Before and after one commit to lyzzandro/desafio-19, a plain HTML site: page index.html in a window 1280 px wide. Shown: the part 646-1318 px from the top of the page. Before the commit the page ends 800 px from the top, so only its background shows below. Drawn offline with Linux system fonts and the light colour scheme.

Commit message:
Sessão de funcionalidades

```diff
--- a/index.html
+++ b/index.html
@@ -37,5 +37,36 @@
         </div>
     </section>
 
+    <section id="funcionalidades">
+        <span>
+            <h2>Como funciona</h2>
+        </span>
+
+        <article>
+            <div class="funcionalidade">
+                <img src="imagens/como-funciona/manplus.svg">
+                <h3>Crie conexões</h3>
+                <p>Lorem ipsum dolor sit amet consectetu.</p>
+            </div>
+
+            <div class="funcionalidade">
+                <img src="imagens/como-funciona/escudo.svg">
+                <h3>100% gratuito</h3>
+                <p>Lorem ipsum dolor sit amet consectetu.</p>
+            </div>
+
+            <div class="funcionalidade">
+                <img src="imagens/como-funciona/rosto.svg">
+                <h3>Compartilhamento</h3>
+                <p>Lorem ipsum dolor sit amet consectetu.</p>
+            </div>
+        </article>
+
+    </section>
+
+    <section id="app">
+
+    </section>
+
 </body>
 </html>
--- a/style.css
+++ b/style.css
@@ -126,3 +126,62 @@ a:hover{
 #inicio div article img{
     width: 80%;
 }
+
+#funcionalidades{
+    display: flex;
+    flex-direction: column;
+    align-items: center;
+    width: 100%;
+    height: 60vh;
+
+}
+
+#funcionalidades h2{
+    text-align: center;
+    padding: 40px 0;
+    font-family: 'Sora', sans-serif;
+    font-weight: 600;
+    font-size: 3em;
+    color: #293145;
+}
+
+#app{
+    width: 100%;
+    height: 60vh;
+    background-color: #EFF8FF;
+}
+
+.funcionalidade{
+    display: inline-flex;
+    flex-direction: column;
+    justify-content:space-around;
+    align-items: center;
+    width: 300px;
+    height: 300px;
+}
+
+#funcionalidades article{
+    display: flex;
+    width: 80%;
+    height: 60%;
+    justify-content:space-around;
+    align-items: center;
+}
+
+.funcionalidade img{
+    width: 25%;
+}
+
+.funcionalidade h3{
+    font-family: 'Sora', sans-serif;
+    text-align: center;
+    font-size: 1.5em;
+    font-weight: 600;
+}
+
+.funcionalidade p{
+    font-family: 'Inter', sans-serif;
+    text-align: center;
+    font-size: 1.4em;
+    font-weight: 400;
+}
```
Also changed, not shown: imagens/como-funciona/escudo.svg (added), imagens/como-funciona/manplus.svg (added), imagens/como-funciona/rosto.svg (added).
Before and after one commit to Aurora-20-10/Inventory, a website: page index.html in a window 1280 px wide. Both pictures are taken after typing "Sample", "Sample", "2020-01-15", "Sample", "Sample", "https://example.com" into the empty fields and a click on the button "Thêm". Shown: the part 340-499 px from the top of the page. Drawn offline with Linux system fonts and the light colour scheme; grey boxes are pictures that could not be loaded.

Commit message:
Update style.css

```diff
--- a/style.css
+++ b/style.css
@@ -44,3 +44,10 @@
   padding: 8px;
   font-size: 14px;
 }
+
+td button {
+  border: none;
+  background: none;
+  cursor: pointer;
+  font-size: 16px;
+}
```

******

The reply is to be an exact copy of the listing.

Before and after one commit to lyzzandro/desafio-19, a plain HTML site: page index.html in a window 1280 px wide. Shown: the part 646-1318 px from the top of the page. Before the commit the page ends 800 px from the top, so only its background shows below. Drawn offline with Linux system fonts and the light colour scheme.

Commit message:
Sessão de funcionalidades

```diff
--- a/index.html
+++ b/index.html
@@ -37,5 +37,36 @@
         </div>
     </section>
 
+    <section id="funcionalidades">
+        <span>
+            <h2>Como funciona</h2>
+        </span>
+
+        <article>
+            <div class="funcionalidade">
+                <img src="imagens/como-funciona/manplus.svg">
+                <h3>Crie conexões</h3>
+                <p>Lorem ipsum dolor sit amet consectetu.</p>
+            </div>
+
+            <div class="funcionalidade">
+                <img src="imagens/como-funciona/escudo.svg">
+                <h3>100% gratuito</h3>
+                <p>Lorem ipsum dolor sit amet consectetu.</p>
+            </div>
+
+            <div class="funcionalidade">
+                <img src="imagens/como-funciona/rosto.svg">
+                <h3>Compartilhamento</h3>
+                <p>Lorem ipsum dolor sit amet consectetu.</p>
+            </div>
+        </article>
+
+    </section>
+
+    <section id="app">
+
+    </section>
+
 </body>
 </html>
--- a/style.css
+++ b/style.css
@@ -126,3 +126,62 @@ a:hover{
 #inicio div article img{
     width: 80%;
 }
+
+#funcionalidades{
+    display: flex;
+    flex-direction: column;
+    align-items: center;
+    width: 100%;
+    height: 60vh;
+
+}
+
+#funcionalidades h2{
+    text-align: center;
+    padding: 40px 0;
+    font-family: 'Sora', sans-serif;
+    font-weight: 600;
+    font-size: 3em;
+    color: #293145;
+}
+
+#app{
+    width: 100%;
+    height: 60vh;
+    background-color: #EFF8FF;
+}
+
+.funcionalidade{
+    display: inline-flex;
+    flex-direction: column;
+    justify-content:space-around;
+    align-items: center;
+    width: 300px;
+    height: 300px;
+}
+
+#funcionalidades article{
+    display: flex;
+    width: 80%;
+    height: 60%;
+    justify-content:space-around;
+    align-items: center;
+}
+
+.funcionalidade img{
+    width: 25%;
+}
+
+.funcionalidade h3{
+    font-family: 'Sora', sans-serif;
+    text-align: center;
+    font-size: 1.5em;
+    font-weight: 600;
+}
+
+.funcionalidade p{
+    font-family: 'Inter', sans-serif;
+    text-align: center;
+    font-size: 1.4em;
+    font-weight: 400;
+}
```
Also changed, not shown: imagens/como-funciona/escudo.svg (added), imagens/como-funciona/manplus.svg (added), imagens/como-funciona/rosto.svg (added).
Before and after one commit to Aurora-20-10/Inventory, a website: page index.html in a window 1280 px wide. Both pictures are taken after typing "Sample", "Sample", "2020-01-15", "Sample", "Sample", "https://example.com" into the empty fields and a click on the button "Thêm". Shown: the part 340-499 px from the top of the page. Drawn offline with Linux system fonts and the light colour scheme; grey boxes are pictures that could not be loaded.

Commit message:
Update style.css

```diff
--- a/style.css
+++ b/style.css
@@ -44,3 +44,10 @@
   padding: 8px;
   font-size: 14px;
 }
+
+td button {
+  border: none;
+  background: none;
+  cursor: pointer;
+  font-size: 16px;
+}
```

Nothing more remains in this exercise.